**Stored items**

────────────────────

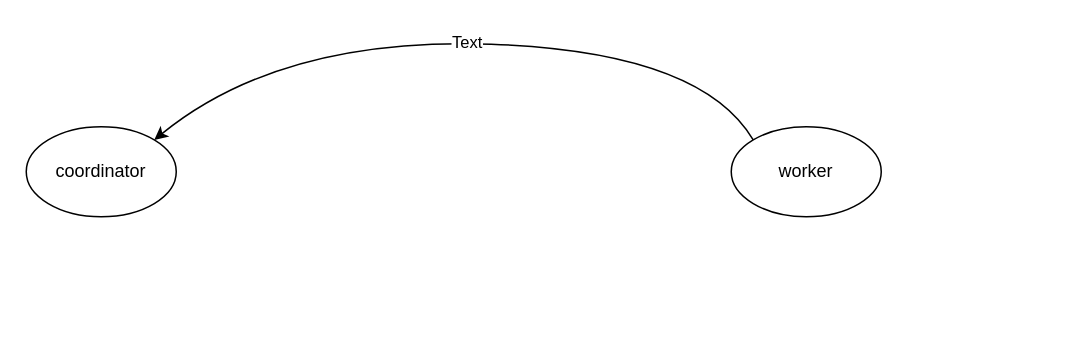
This is lab中MapReduce架构.drawio from FunkLiu/A-mini-porgram-about-Gaokao, a draw.io file, before an edit. Source tidied: cells renumbered, new cells numbered last; positions are measured from the earlier drawing's top-left corner, leaving out a move shared by most shapes. Both pictures are drawn from the tidied source at 150%, with x=0, y=0 at pixel (26, 36).
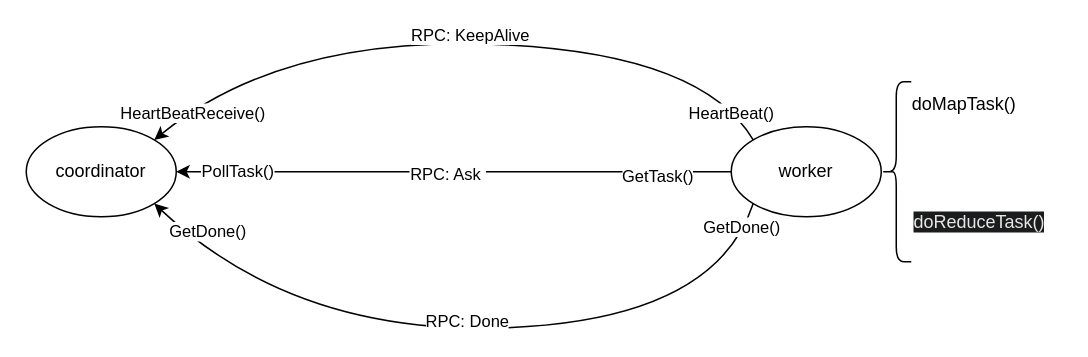
After the change.

Commit message (it also covers changes not shown here):
更新lab中MapReduce架构.drawio

The change refers to these unchanged cells:
```xml
<mxCell id="2" value="coordinator" style="ellipse;whiteSpace=wrap;html=1;" parent="1" vertex="1">
  <mxGeometry y="60" width="100" height="60" as="geometry" />
</mxCell>
<mxCell id="3" value="worker" style="ellipse;whiteSpace=wrap;html=1;" parent="1" vertex="1">
  <mxGeometry x="470" y="60" width="100" height="60" as="geometry" />
</mxCell>
<mxCell id="4" style="curved=1;endArrow=classic;html=1;rounded=0;entryX=1;entryY=0;entryDx=0;entryDy=0;exitX=0;exitY=0;exitDx=0;exitDy=0;" parent="1" edge="1" source="3" target="2">
  <mxGeometry relative="1" as="geometry">
    <Array as="points">
      <mxPoint x="450" y="10" />
      <mxPoint x="170" />
    </Array>
  </mxGeometry>
</mxCell>
```

Change to the diagram source:
```diff
@@
+    <mxCell id="6" style="edgeStyle=orthogonalEdgeStyle;rounded=0;jettySize=auto;html=1;exitX=0;exitY=0.5;exitDx=0;exitDy=0;" parent="1" edge="1" source="3" target="2">
+      <mxGeometry relative="1" as="geometry" />
+    </mxCell>
+    <mxCell id="7" value="GetTask()" style="edgeLabel;html=1;align=center;verticalAlign=middle;" parent="6" vertex="1">
+      <mxGeometry x="-0.82" y="2" relative="1" as="geometry">
+        <mxPoint x="-17" as="offset" />
+      </mxGeometry>
+    </mxCell>
+    <mxCell id="8" value="PollTask()" style="edgeLabel;html=1;align=center;verticalAlign=middle;" parent="6" vertex="1">
+      <mxGeometry x="0.88" y="-1" relative="1" as="geometry">
+        <mxPoint x="18" as="offset" />
+      </mxGeometry>
+    </mxCell>
+    <mxCell id="9" value="RPC: Ask&amp;nbsp;" style="edgeLabel;html=1;align=center;verticalAlign=middle;" parent="6" vertex="1">
+      <mxGeometry x="0.07" y="1" relative="1" as="geometry">
+        <mxPoint x="8" as="offset" />
+      </mxGeometry>
+    </mxCell>
@@
-    <mxCell id="5" value="Text" style="edgeLabel;html=1;align=center;verticalAlign=middle;" parent="4" vertex="1">
-      <mxGeometry x="0.1" relative="1" as="geometry">
-        <mxPoint x="27" as="offset" />
-      </mxGeometry>
-    </mxCell>
+    <mxCell id="10" value="HeartBeat()" style="edgeLabel;html=1;align=center;verticalAlign=middle;" parent="4" vertex="1">
+      <mxGeometry x="-0.92" y="2" relative="1" as="geometry">
+        <mxPoint x="-4" y="-4" as="offset" />
+      </mxGeometry>
+    </mxCell>
+    <mxCell id="11" value="HeartBeatReceive()" style="edgeLabel;html=1;align=center;verticalAlign=middle;" parent="4" vertex="1">
+      <mxGeometry x="0.94" y="1" relative="1" as="geometry">
+        <mxPoint x="14" y="-11" as="offset" />
+      </mxGeometry>
+    </mxCell>
+    <mxCell id="12" value="RPC: KeepAlive" style="edgeLabel;html=1;align=center;verticalAlign=middle;" parent="4" vertex="1">
+      <mxGeometry x="0.72" y="1" relative="1" as="geometry">
+        <mxPoint x="159" y="-30" as="offset" />
+      </mxGeometry>
+    </mxCell>
+    <mxCell id="13" style="curved=1;endArrow=classic;html=1;rounded=0;entryX=1;entryY=1;entryDx=0;entryDy=0;exitX=0;exitY=1;exitDx=0;exitDy=0;" parent="1" edge="1" source="3" target="2">
+      <mxGeometry relative="1" as="geometry">
+        <Array as="points">
+          <mxPoint x="459" y="189" />
+          <mxPoint x="179" y="199" />
+        </Array>
+      </mxGeometry>
+    </mxCell>
+    <mxCell id="14" value="GetDone()" style="edgeLabel;html=1;align=center;verticalAlign=middle;" parent="13" vertex="1">
+      <mxGeometry x="-0.92" y="2" relative="1" as="geometry">
+        <mxPoint x="-4" y="-4" as="offset" />
+      </mxGeometry>
+    </mxCell>
+    <mxCell id="15" value="GetDone()" style="edgeLabel;html=1;align=center;verticalAlign=middle;" parent="13" vertex="1">
+      <mxGeometry x="0.94" y="1" relative="1" as="geometry">
+        <mxPoint x="25" y="8" as="offset" />
+      </mxGeometry>
+    </mxCell>
+    <mxCell id="16" value="RPC: Done" style="edgeLabel;html=1;align=center;verticalAlign=middle;" parent="13" vertex="1">
+      <mxGeometry x="0.72" y="1" relative="1" as="geometry">
+        <mxPoint x="159" y="31" as="offset" />
+      </mxGeometry>
+    </mxCell>
+    <mxCell id="17" style="shape=curlyBracket;whiteSpace=wrap;html=1;rounded=1;labelPosition=left;verticalLabelPosition=middle;align=right;verticalAlign=middle;" parent="1" vertex="1">
+      <mxGeometry x="570" y="30" width="20" height="120" as="geometry" />
+    </mxCell>
+    <mxCell id="18" value="doMapTask()" style="text;html=1;align=center;verticalAlign=middle;strokeColor=none;fillColor=none;" parent="1" vertex="1">
+      <mxGeometry x="580" y="30" width="90" height="30" as="geometry" />
+    </mxCell>
+    <mxCell id="19" value="&lt;span style=&quot;color: rgb(232, 230, 227); font-family: Helvetica; font-size: 12px; font-style: normal; font-variant-ligatures: normal; font-variant-caps: normal; font-weight: 400; letter-spacing: normal; orphans: 2; text-align: center; text-indent: 0px; text-transform: none; widows: 2; word-spacing: 0px; -webkit-text-stroke-width: 0px; white-space: nowrap; background-color: rgb(26, 28, 30); text-decoration-thickness: initial; text-decoration-style: initial; text-decoration-color: initial; float: none; display: inline !important; --darkreader-inline-color: #d8d4cf; --darkreader-inline-bgcolor: #151718;&quot;&gt;doReduceTask()&lt;/span&gt;" style="text;whiteSpace=wrap;html=1;" parent="1" vertex="1">
+      <mxGeometry x="590" y="110" width="100" height="40" as="geometry" />
+    </mxCell>
```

────────────────────

**Instructions to follow**
Reproduce the data word for word without its images.

**Response to this exercise**
This is lab中MapReduce架构.drawio from FunkLiu/A-mini-porgram-about-Gaokao, a draw.io file, before an edit. Source tidied: cells renumbered, new cells numbered last; positions are measured from the earlier drawing's top-left corner, leaving out a move shared by most shapes. Both pictures are drawn from the tidied source at 150%, with x=0, y=0 at pixel (26, 36).
After the change.

Commit message (it also covers changes not shown here):
更新lab中MapReduce架构.drawio

The change refers to these unchanged cells:
```xml
<mxCell id="2" value="coordinator" style="ellipse;whiteSpace=wrap;html=1;" parent="1" vertex="1">
  <mxGeometry y="60" width="100" height="60" as="geometry" />
</mxCell>
<mxCell id="3" value="worker" style="ellipse;whiteSpace=wrap;html=1;" parent="1" vertex="1">
  <mxGeometry x="470" y="60" width="100" height="60" as="geometry" />
</mxCell>
<mxCell id="4" style="curved=1;endArrow=classic;html=1;rounded=0;entryX=1;entryY=0;entryDx=0;entryDy=0;exitX=0;exitY=0;exitDx=0;exitDy=0;" parent="1" edge="1" source="3" target="2">
  <mxGeometry relative="1" as="geometry">
    <Array as="points">
      <mxPoint x="450" y="10" />
      <mxPoint x="170" />
    </Array>
  </mxGeometry>
</mxCell>
```

Change to the diagram source:
```diff
@@
+    <mxCell id="6" style="edgeStyle=orthogonalEdgeStyle;rounded=0;jettySize=auto;html=1;exitX=0;exitY=0.5;exitDx=0;exitDy=0;" parent="1" edge="1" source="3" target="2">
+      <mxGeometry relative="1" as="geometry" />
+    </mxCell>
+    <mxCell id="7" value="GetTask()" style="edgeLabel;html=1;align=center;verticalAlign=middle;" parent="6" vertex="1">
+      <mxGeometry x="-0.82" y="2" relative="1" as="geometry">
+        <mxPoint x="-17" as="offset" />
+      </mxGeometry>
+    </mxCell>
+    <mxCell id="8" value="PollTask()" style="edgeLabel;html=1;align=center;verticalAlign=middle;" parent="6" vertex="1">
+      <mxGeometry x="0.88" y="-1" relative="1" as="geometry">
+        <mxPoint x="18" as="offset" />
+      </mxGeometry>
+    </mxCell>
+    <mxCell id="9" value="RPC: Ask&amp;nbsp;" style="edgeLabel;html=1;align=center;verticalAlign=middle;" parent="6" vertex="1">
+      <mxGeometry x="0.07" y="1" relative="1" as="geometry">
+        <mxPoint x="8" as="offset" />
+      </mxGeometry>
+    </mxCell>
@@
-    <mxCell id="5" value="Text" style="edgeLabel;html=1;align=center;verticalAlign=middle;" parent="4" vertex="1">
-      <mxGeometry x="0.1" relative="1" as="geometry">
-        <mxPoint x="27" as="offset" />
-      </mxGeometry>
-    </mxCell>
+    <mxCell id="10" value="HeartBeat()" style="edgeLabel;html=1;align=center;verticalAlign=middle;" parent="4" vertex="1">
+      <mxGeometry x="-0.92" y="2" relative="1" as="geometry">
+        <mxPoint x="-4" y="-4" as="offset" />
+      </mxGeometry>
+    </mxCell>
+    <mxCell id="11" value="HeartBeatReceive()" style="edgeLabel;html=1;align=center;verticalAlign=middle;" parent="4" vertex="1">
+      <mxGeometry x="0.94" y="1" relative="1" as="geometry">
+        <mxPoint x="14" y="-11" as="offset" />
+      </mxGeometry>
+    </mxCell>
+    <mxCell id="12" value="RPC: KeepAlive" style="edgeLabel;html=1;align=center;verticalAlign=middle;" parent="4" vertex="1">
+      <mxGeometry x="0.72" y="1" relative="1" as="geometry">
+        <mxPoint x="159" y="-30" as="offset" />
+      </mxGeometry>
+    </mxCell>
+    <mxCell id="13" style="curved=1;endArrow=classic;html=1;rounded=0;entryX=1;entryY=1;entryDx=0;entryDy=0;exitX=0;exitY=1;exitDx=0;exitDy=0;" parent="1" edge="1" source="3" target="2">
+      <mxGeometry relative="1" as="geometry">
+        <Array as="points">
+          <mxPoint x="459" y="189" />
+          <mxPoint x="179" y="199" />
+        </Array>
+      </mxGeometry>
+    </mxCell>
+    <mxCell id="14" value="GetDone()" style="edgeLabel;html=1;align=center;verticalAlign=middle;" parent="13" vertex="1">
+      <mxGeometry x="-0.92" y="2" relative="1" as="geometry">
+        <mxPoint x="-4" y="-4" as="offset" />
+      </mxGeometry>
+    </mxCell>
+    <mxCell id="15" value="GetDone()" style="edgeLabel;html=1;align=center;verticalAlign=middle;" parent="13" vertex="1">
+      <mxGeometry x="0.94" y="1" relative="1" as="geometry">
+        <mxPoint x="25" y="8" as="offset" />
+      </mxGeometry>
+    </mxCell>
+    <mxCell id="16" value="RPC: Done" style="edgeLabel;html=1;align=center;verticalAlign=middle;" parent="13" vertex="1">
+      <mxGeometry x="0.72" y="1" relative="1" as="geometry">
+        <mxPoint x="159" y="31" as="offset" />
+      </mxGeometry>
+    </mxCell>
+    <mxCell id="17" style="shape=curlyBracket;whiteSpace=wrap;html=1;rounded=1;labelPosition=left;verticalLabelPosition=middle;align=right;verticalAlign=middle;" parent="1" vertex="1">
+      <mxGeometry x="570" y="30" width="20" height="120" as="geometry" />
+    </mxCell>
+    <mxCell id="18" value="doMapTask()" style="text;html=1;align=center;verticalAlign=middle;strokeColor=none;fillColor=none;" parent="1" vertex="1">
+      <mxGeometry x="580" y="30" width="90" height="30" as="geometry" />
+    </mxCell>
+    <mxCell id="19" value="&lt;span style=&quot;color: rgb(232, 230, 227); font-family: Helvetica; font-size: 12px; font-style: normal; font-variant-ligatures: normal; font-variant-caps: normal; font-weight: 400; letter-spacing: normal; orphans: 2; text-align: center; text-indent: 0px; text-transform: none; widows: 2; word-spacing: 0px; -webkit-text-stroke-width: 0px; white-space: nowrap; background-color: rgb(26, 28, 30); text-decoration-thickness: initial; text-decoration-style: initial; text-decoration-color: initial; float: none; display: inline !important; --darkreader-inline-color: #d8d4cf; --darkreader-inline-bgcolor: #151718;&quot;&gt;doReduceTask()&lt;/span&gt;" style="text;whiteSpace=wrap;html=1;" parent="1" vertex="1">
+      <mxGeometry x="590" y="110" width="100" height="40" as="geometry" />
+    </mxCell>
```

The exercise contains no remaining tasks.